→ Problem requirements
Could you return every record below exactly as it stands, leaving out the pictures?
====
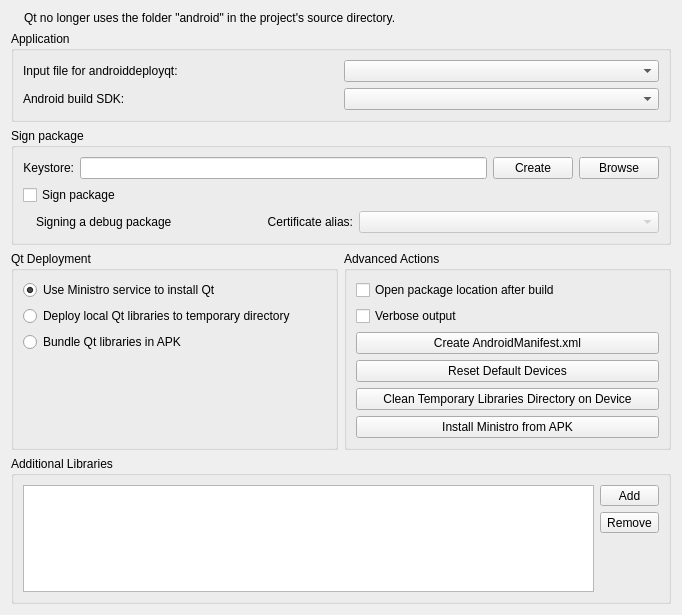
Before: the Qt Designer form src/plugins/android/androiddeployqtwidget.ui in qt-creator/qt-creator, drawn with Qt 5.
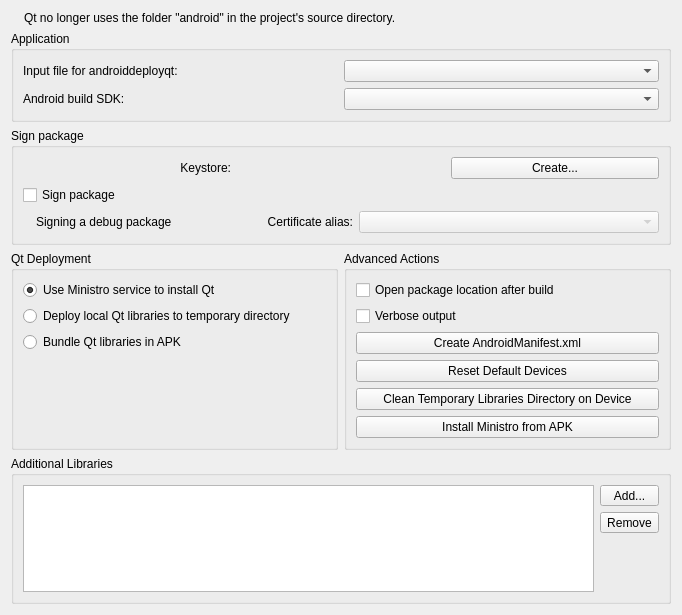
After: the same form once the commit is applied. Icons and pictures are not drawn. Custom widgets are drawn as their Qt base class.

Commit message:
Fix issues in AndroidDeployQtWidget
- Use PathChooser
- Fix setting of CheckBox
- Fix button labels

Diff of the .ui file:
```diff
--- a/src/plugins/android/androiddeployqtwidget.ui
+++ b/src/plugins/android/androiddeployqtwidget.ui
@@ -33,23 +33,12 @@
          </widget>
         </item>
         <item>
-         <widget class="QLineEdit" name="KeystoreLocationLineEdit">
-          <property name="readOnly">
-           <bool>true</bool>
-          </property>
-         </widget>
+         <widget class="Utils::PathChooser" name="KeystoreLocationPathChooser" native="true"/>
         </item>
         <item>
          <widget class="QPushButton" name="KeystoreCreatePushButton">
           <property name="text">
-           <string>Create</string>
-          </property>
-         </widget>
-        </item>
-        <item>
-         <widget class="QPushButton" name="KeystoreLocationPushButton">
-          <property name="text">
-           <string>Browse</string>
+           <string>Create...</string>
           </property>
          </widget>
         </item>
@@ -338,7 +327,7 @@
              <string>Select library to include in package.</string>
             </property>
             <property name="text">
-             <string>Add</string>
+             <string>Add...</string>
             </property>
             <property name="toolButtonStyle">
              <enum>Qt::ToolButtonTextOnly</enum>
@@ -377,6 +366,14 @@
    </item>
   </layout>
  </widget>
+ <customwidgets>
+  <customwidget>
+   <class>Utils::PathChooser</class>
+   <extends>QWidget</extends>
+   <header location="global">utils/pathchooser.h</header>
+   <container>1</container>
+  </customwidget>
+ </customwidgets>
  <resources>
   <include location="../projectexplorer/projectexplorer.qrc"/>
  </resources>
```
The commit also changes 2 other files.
====
→ Solution for this task
Before: the Qt Designer form src/plugins/android/androiddeployqtwidget.ui in qt-creator/qt-creator, drawn with Qt 5.
After: the same form once the commit is applied. Icons and pictures are not drawn. Custom widgets are drawn as their Qt base class.

Commit message:
Fix issues in AndroidDeployQtWidget
- Use PathChooser
- Fix setting of CheckBox
- Fix button labels

Diff of the .ui file:
```diff
--- a/src/plugins/android/androiddeployqtwidget.ui
+++ b/src/plugins/android/androiddeployqtwidget.ui
@@ -33,23 +33,12 @@
          </widget>
         </item>
         <item>
-         <widget class="QLineEdit" name="KeystoreLocationLineEdit">
-          <property name="readOnly">
-           <bool>true</bool>
-          </property>
-         </widget>
+         <widget class="Utils::PathChooser" name="KeystoreLocationPathChooser" native="true"/>
         </item>
         <item>
          <widget class="QPushButton" name="KeystoreCreatePushButton">
           <property name="text">
-           <string>Create</string>
-          </property>
-         </widget>
-        </item>
-        <item>
-         <widget class="QPushButton" name="KeystoreLocationPushButton">
-          <property name="text">
-           <string>Browse</string>
+           <string>Create...</string>
           </property>
          </widget>
         </item>
@@ -338,7 +327,7 @@
              <string>Select library to include in package.</string>
             </property>
             <property name="text">
-             <string>Add</string>
+             <string>Add...</string>
             </property>
             <property name="toolButtonStyle">
              <enum>Qt::ToolButtonTextOnly</enum>
@@ -377,6 +366,14 @@
    </item>
   </layout>
  </widget>
+ <customwidgets>
+  <customwidget>
+   <class>Utils::PathChooser</class>
+   <extends>QWidget</extends>
+   <header location="global">utils/pathchooser.h</header>
+   <container>1</container>
+  </customwidget>
+ </customwidgets>
  <resources>
   <include location="../projectexplorer/projectexplorer.qrc"/>
  </resources>
```
The commit also changes 2 other files.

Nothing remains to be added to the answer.